- **Aim of the exercise**
Restate every record word for word, without the pictures.

- **Exercise inputs**
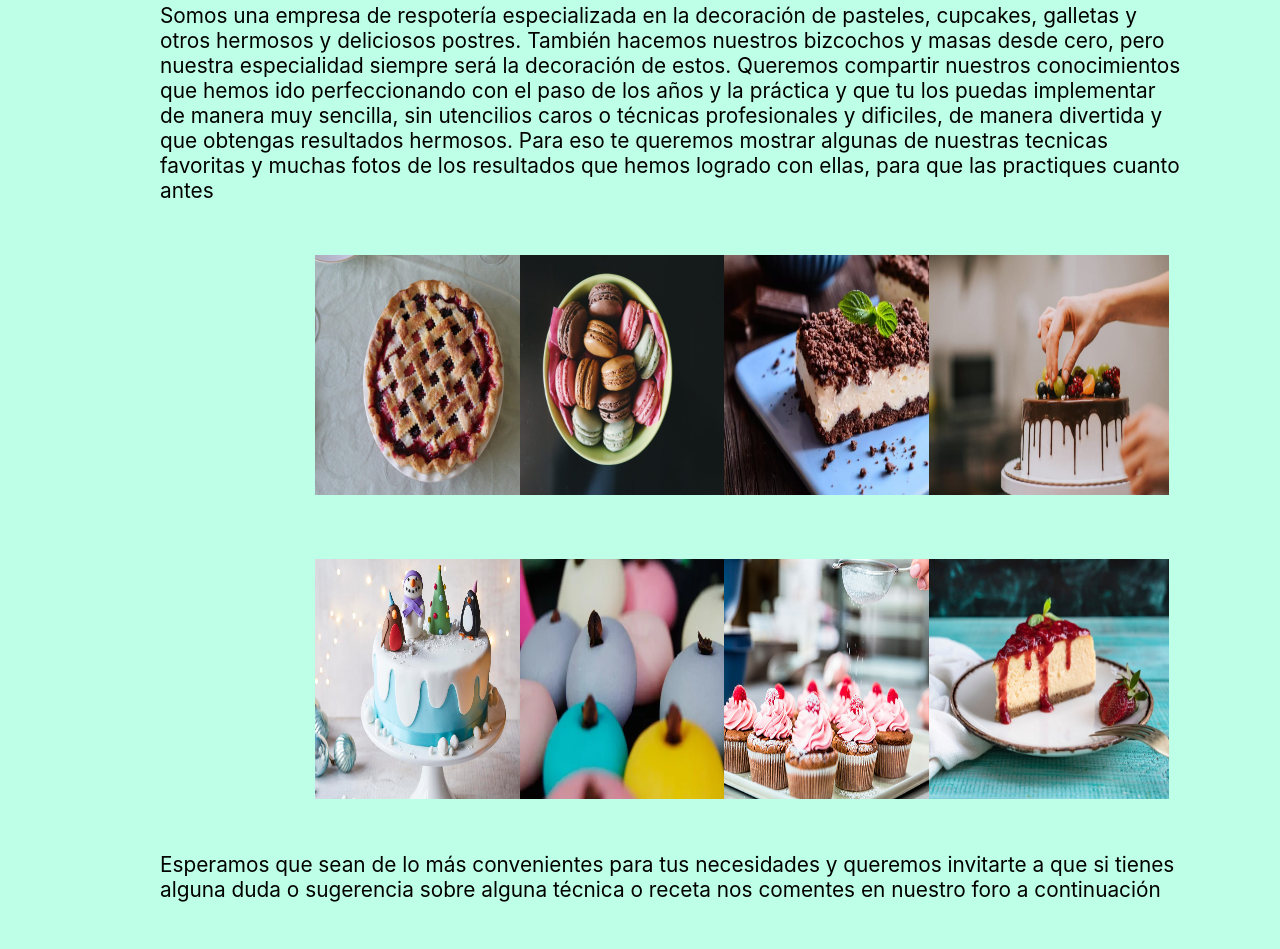
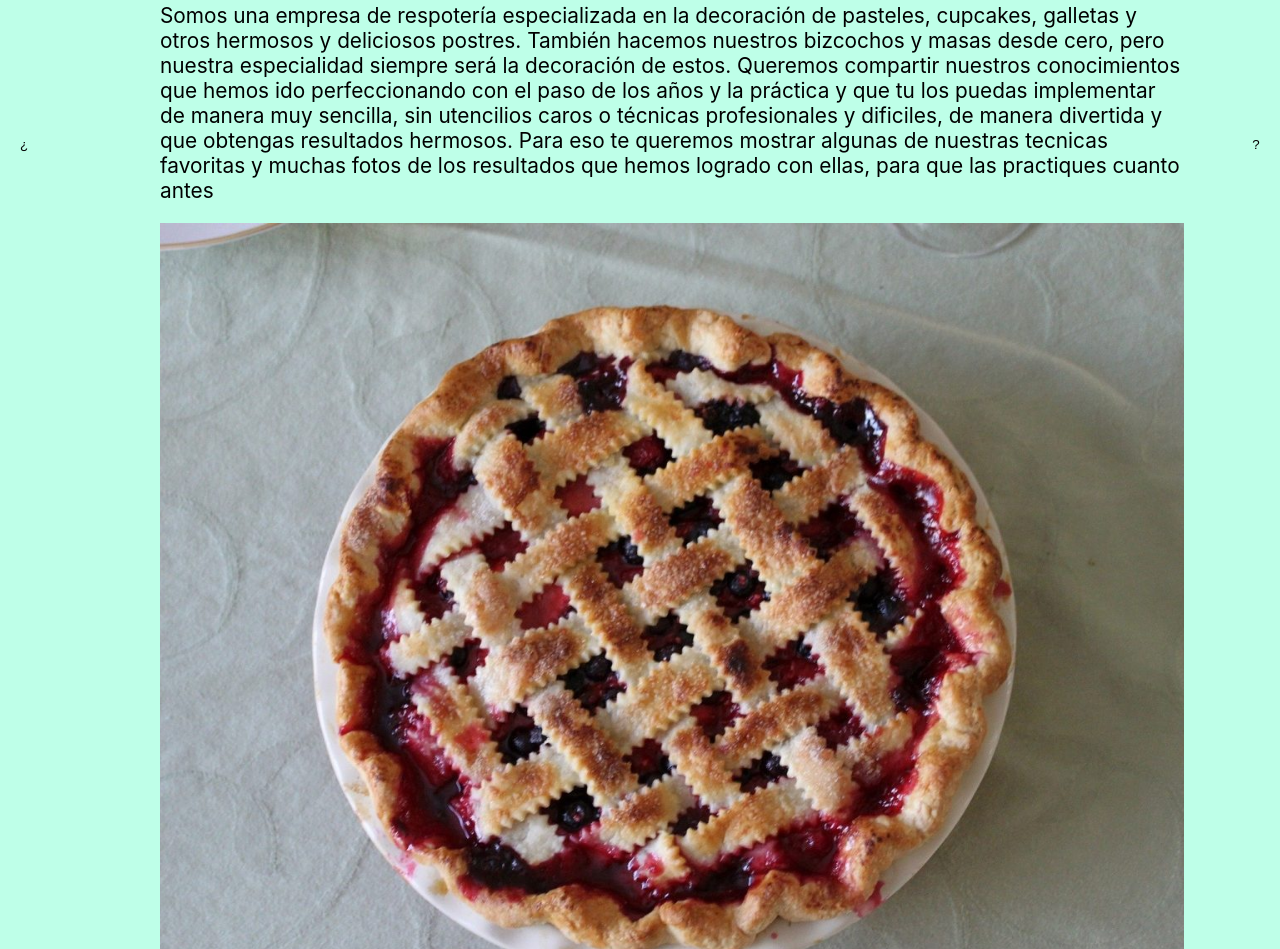
Before and after one commit to GenesisUVM/ProyectoCSS, a website: page About_us/index.html in a window 1280 px wide. Shown: the part 264-1213 px from the top of the page. Drawn offline with Linux system fonts and the light colour scheme.

Commit message:
carrusel

```diff
--- a/About_us/index.html
+++ b/About_us/index.html
@@ -32,18 +32,59 @@
                 divertida y que obtengas resultados hermosos. Para eso te queremos mostrar algunas de nuestras tecnicas favoritas y muchas fotos de los resultados que hemos logrado con ellas,
                 para que las practiques cuanto antes
             </p>
-            <div class="grid">
-                <img src="./img/tarta.jpg" alt="">
-                <img src="./img/alfajores.jpg" alt="">
-                <img src="./img/torta_fria.webp" alt="">
-                <img src="./img/torta.jpg" alt="">
-                <img src="./img/fondant.jpg" alt="">
-                <img src="./img/dulce_leche.webp" alt="">
-                <img src="./img/cupcakes.jpg" alt="">
-                <img src="./img/cheescake.jpg" alt="">
+            <div class="carrusel">
+                <img class="imagenCa" src="./img/tarta.jpg" alt="tarta">
+                <img class="imagenCa" src="./img/alfajores.jpg" alt="alfajores">
+                <img class="imagenCa" src="./img/torta_fria.webp" alt="torta fria">
+                <img class="imagenCa" src="./img/torta.jpg" alt="torta">
+                <img class="imagenCa" src="./img/fondant.jpg" alt="torta con cubierta de fondant">
+                <img class="imagenCa" src="./img/dulce_leche.webp" alt="dulces de leche de colores">
+                <img class="imagenCa" src="./img/cupcakes.jpg" alt="cupcakes">
+                <img class="imagenCa" src="./img/cheescake.jpg" alt="cheescake">
+                <button class="next-button"> ?</button>
+                <button class="previous-button">¿ </button>
             </div>
             <p>Esperamos que sean de lo más convenientes para tus necesidades y queremos invitarte a que si tienes alguna duda o sugerencia sobre alguna técnica o receta nos comentes en nuestro foro a continuación</p>
         </article>
     </section>
+<script>
+    const carousel = document.querySelector('.carrusel');
+    const images = carousel.querySelectorAll('img');
+    let currentIndex = 0;
+
+    function showImage(index) {
+    images.forEach((image, i) => {
+        if (i === index) {
+        image.style.display = 'block';
+        } else {
+        image.style.display = 'none';
+        }
+    });
+    }
+
+    function nextImage() {
+    currentIndex++;
+    if (currentIndex >= images.length) {
+        currentIndex = 0;
+    }
+    showImage(currentIndex);
+    }
+
+    function previousImage() {
+    currentIndex--;
+    if (currentIndex < 0) {
+        currentIndex = images.length - 1;
+    }
+    showImage(currentIndex);
+    }
+
+    // Event listeners para los botones de siguiente y anterior
+    document.querySelector('.next-button').addEventListener('click', nextImage);
+    document.querySelector('.previous-button').addEventListener('click', previousImage);
+
+    // Mostrar la primera imagen al cargar la página
+    showImage(currentIndex);
+</script>
+
 </body>
 </html>
--- a/About_us/style.css
+++ b/About_us/style.css
@@ -72,21 +72,36 @@ body{
   #informacion p{
     font-size:1.3em;
   }
-  /*Estilos para la cuadricula de imagines */
-  .grid{
-    width: 80%;
-    margin: 0 10%;
-    padding: 0;
-    display:grid;
-    grid-template-columns:repeat(4, 20%);
-    justify-content:space-around;
+  /*Estilos para la carrusel de imagines */
+  .carrusel {
+    width: 100%;
+    height: 100vh;
+    overflow: hidden;
+    position: relative;
+  }
+
+  .carrusel img {
+    width: 100%;
+    height: 100%;
+    object-fit: cover;
+  }
+  button{
+    border: none;
+    background: none;
+    position: fixed;
+    cursor: pointer;
+    width: 3rem;
 
   }
-  .grid img{
-    padding: 2rem;
-    width:15rem;
-    height: 15rem;
+  .previous-button{
+    left: 0;
+    top:50%;
   }
+  .next-button{
+    right: 0;
+    top: 50%;
+  }
+
 /*a partir de los 1100px hacia abajo cambian estos estilos de la pagina*/
   @media (max-width: 1100px){
     .grid img{
```
Also changed, not shown: About_us/img/flecha1.png (added), About_us/img/flecha2.png (added).
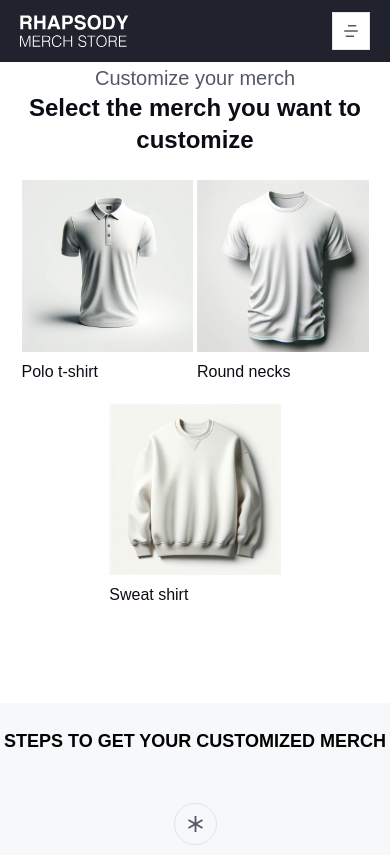
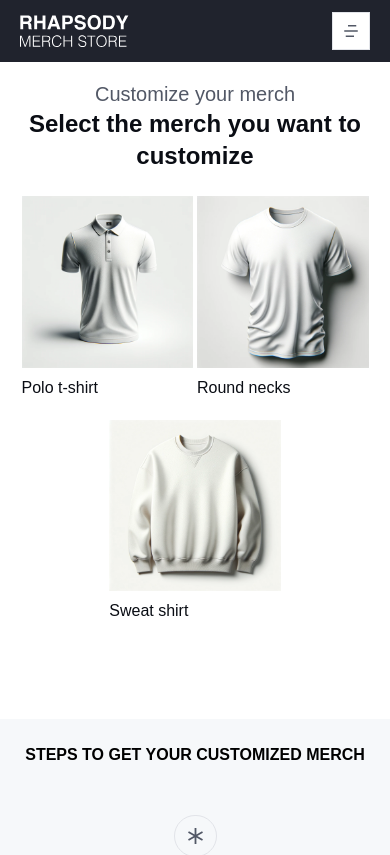
Before and after one commit to damzymichael/special-journey, a Vue app: page /products in a window 390 px wide. Shown: the top 855 px of the page. Built offline with nearby package versions, Linux system fonts and the light colour scheme.

Commit message:
size changes

```diff
--- a/src/components/Descriptions.vue
+++ b/src/components/Descriptions.vue
@@ -9,7 +9,7 @@ defineProps<{data: Description[]; addBg?: boolean; addHeading?: boolean}>();
   >
     <h1
       v-if="addHeading"
-      class="text-black w-full mt-3 mb-10 font-bold text-lg uppercase text-center"
+      class="text-black w-full mt-3 mb-10 font-bold text-base sm:text-lg uppercase text-center"
     >
       Steps to get your customized merch
     </h1>
--- a/src/views/ProductsPage.vue
+++ b/src/views/ProductsPage.vue
@@ -18,7 +18,7 @@ const categories: Product[] = [
 <template>
   <div class="px-5 sm:px-20">
     <header class="py-6 sm:py-16 mx-auto">
-      <h1 class="text-sub/500 text-center text-xl mt-10">
+      <h1 class="text-sub/500 text-center text-xl mt-14 sm:mt-10">
         Customize your merch
       </h1>
       <h2 class="text-center font-bold text-2xl sm:text-3xl text-main/900">
```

- **Answer space**
Before and after one commit to GenesisUVM/ProyectoCSS, a website: page About_us/index.html in a window 1280 px wide. Shown: the part 264-1213 px from the top of the page. Drawn offline with Linux system fonts and the light colour scheme.

Commit message:
carrusel

```diff
--- a/About_us/index.html
+++ b/About_us/index.html
@@ -32,18 +32,59 @@
                 divertida y que obtengas resultados hermosos. Para eso te queremos mostrar algunas de nuestras tecnicas favoritas y muchas fotos de los resultados que hemos logrado con ellas,
                 para que las practiques cuanto antes
             </p>
-            <div class="grid">
-                <img src="./img/tarta.jpg" alt="">
-                <img src="./img/alfajores.jpg" alt="">
-                <img src="./img/torta_fria.webp" alt="">
-                <img src="./img/torta.jpg" alt="">
-                <img src="./img/fondant.jpg" alt="">
-                <img src="./img/dulce_leche.webp" alt="">
-                <img src="./img/cupcakes.jpg" alt="">
-                <img src="./img/cheescake.jpg" alt="">
+            <div class="carrusel">
+                <img class="imagenCa" src="./img/tarta.jpg" alt="tarta">
+                <img class="imagenCa" src="./img/alfajores.jpg" alt="alfajores">
+                <img class="imagenCa" src="./img/torta_fria.webp" alt="torta fria">
+                <img class="imagenCa" src="./img/torta.jpg" alt="torta">
+                <img class="imagenCa" src="./img/fondant.jpg" alt="torta con cubierta de fondant">
+                <img class="imagenCa" src="./img/dulce_leche.webp" alt="dulces de leche de colores">
+                <img class="imagenCa" src="./img/cupcakes.jpg" alt="cupcakes">
+                <img class="imagenCa" src="./img/cheescake.jpg" alt="cheescake">
+                <button class="next-button"> ?</button>
+                <button class="previous-button">¿ </button>
             </div>
             <p>Esperamos que sean de lo más convenientes para tus necesidades y queremos invitarte a que si tienes alguna duda o sugerencia sobre alguna técnica o receta nos comentes en nuestro foro a continuación</p>
         </article>
     </section>
+<script>
+    const carousel = document.querySelector('.carrusel');
+    const images = carousel.querySelectorAll('img');
+    let currentIndex = 0;
+
+    function showImage(index) {
+    images.forEach((image, i) => {
+        if (i === index) {
+        image.style.display = 'block';
+        } else {
+        image.style.display = 'none';
+        }
+    });
+    }
+
+    function nextImage() {
+    currentIndex++;
+    if (currentIndex >= images.length) {
+        currentIndex = 0;
+    }
+    showImage(currentIndex);
+    }
+
+    function previousImage() {
+    currentIndex--;
+    if (currentIndex < 0) {
+        currentIndex = images.length - 1;
+    }
+    showImage(currentIndex);
+    }
+
+    // Event listeners para los botones de siguiente y anterior
+    document.querySelector('.next-button').addEventListener('click', nextImage);
+    document.querySelector('.previous-button').addEventListener('click', previousImage);
+
+    // Mostrar la primera imagen al cargar la página
+    showImage(currentIndex);
+</script>
+
 </body>
 </html>
--- a/About_us/style.css
+++ b/About_us/style.css
@@ -72,21 +72,36 @@ body{
   #informacion p{
     font-size:1.3em;
   }
-  /*Estilos para la cuadricula de imagines */
-  .grid{
-    width: 80%;
-    margin: 0 10%;
-    padding: 0;
-    display:grid;
-    grid-template-columns:repeat(4, 20%);
-    justify-content:space-around;
+  /*Estilos para la carrusel de imagines */
+  .carrusel {
+    width: 100%;
+    height: 100vh;
+    overflow: hidden;
+    position: relative;
+  }
+
+  .carrusel img {
+    width: 100%;
+    height: 100%;
+    object-fit: cover;
+  }
+  button{
+    border: none;
+    background: none;
+    position: fixed;
+    cursor: pointer;
+    width: 3rem;
 
   }
-  .grid img{
-    padding: 2rem;
-    width:15rem;
-    height: 15rem;
+  .previous-button{
+    left: 0;
+    top:50%;
   }
+  .next-button{
+    right: 0;
+    top: 50%;
+  }
+
 /*a partir de los 1100px hacia abajo cambian estos estilos de la pagina*/
   @media (max-width: 1100px){
     .grid img{
```
Also changed, not shown: About_us/img/flecha1.png (added), About_us/img/flecha2.png (added).
Before and after one commit to damzymichael/special-journey, a Vue app: page /products in a window 390 px wide. Shown: the top 855 px of the page. Built offline with nearby package versions, Linux system fonts and the light colour scheme.

Commit message:
size changes

```diff
--- a/src/components/Descriptions.vue
+++ b/src/components/Descriptions.vue
@@ -9,7 +9,7 @@ defineProps<{data: Description[]; addBg?: boolean; addHeading?: boolean}>();
   >
     <h1
       v-if="addHeading"
-      class="text-black w-full mt-3 mb-10 font-bold text-lg uppercase text-center"
+      class="text-black w-full mt-3 mb-10 font-bold text-base sm:text-lg uppercase text-center"
     >
       Steps to get your customized merch
     </h1>
--- a/src/views/ProductsPage.vue
+++ b/src/views/ProductsPage.vue
@@ -18,7 +18,7 @@ const categories: Product[] = [
 <template>
   <div class="px-5 sm:px-20">
     <header class="py-6 sm:py-16 mx-auto">
-      <h1 class="text-sub/500 text-center text-xl mt-10">
+      <h1 class="text-sub/500 text-center text-xl mt-14 sm:mt-10">
         Customize your merch
       </h1>
       <h2 class="text-center font-bold text-2xl sm:text-3xl text-main/900">
```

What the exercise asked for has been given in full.